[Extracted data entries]
• • • • • • •

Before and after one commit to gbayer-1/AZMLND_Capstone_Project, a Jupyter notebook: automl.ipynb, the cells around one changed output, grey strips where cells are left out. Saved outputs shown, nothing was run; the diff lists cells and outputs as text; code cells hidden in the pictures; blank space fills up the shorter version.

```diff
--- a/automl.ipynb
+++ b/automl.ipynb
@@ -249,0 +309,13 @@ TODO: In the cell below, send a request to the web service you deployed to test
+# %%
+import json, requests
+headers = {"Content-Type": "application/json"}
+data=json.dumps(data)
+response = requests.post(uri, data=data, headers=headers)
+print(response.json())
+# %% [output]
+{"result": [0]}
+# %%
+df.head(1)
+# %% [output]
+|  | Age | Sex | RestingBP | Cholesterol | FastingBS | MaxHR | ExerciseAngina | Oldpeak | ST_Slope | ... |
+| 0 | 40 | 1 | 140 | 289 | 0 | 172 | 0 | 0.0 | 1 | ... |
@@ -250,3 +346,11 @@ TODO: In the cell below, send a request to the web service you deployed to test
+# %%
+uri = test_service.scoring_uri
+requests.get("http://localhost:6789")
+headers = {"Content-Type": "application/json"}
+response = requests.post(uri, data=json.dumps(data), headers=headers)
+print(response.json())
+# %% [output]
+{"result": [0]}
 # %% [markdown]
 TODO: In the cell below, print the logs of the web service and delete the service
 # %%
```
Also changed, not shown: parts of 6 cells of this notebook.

• • • • • • •

EXERCISE: Filter the records above for lines containing the word "automl", and copy those lines.

SOLUTION TO THE PROBLEM:
Before and after one commit to gbayer-1/AZMLND_Capstone_Project, a Jupyter notebook: automl.ipynb, the cells around one changed output, grey strips where cells are left out. Saved outputs shown, nothing was run; the diff lists cells and outputs as text; code cells hidden in the pictures; blank space fills up the shorter version.
--- a/automl.ipynb
+++ b/automl.ipynb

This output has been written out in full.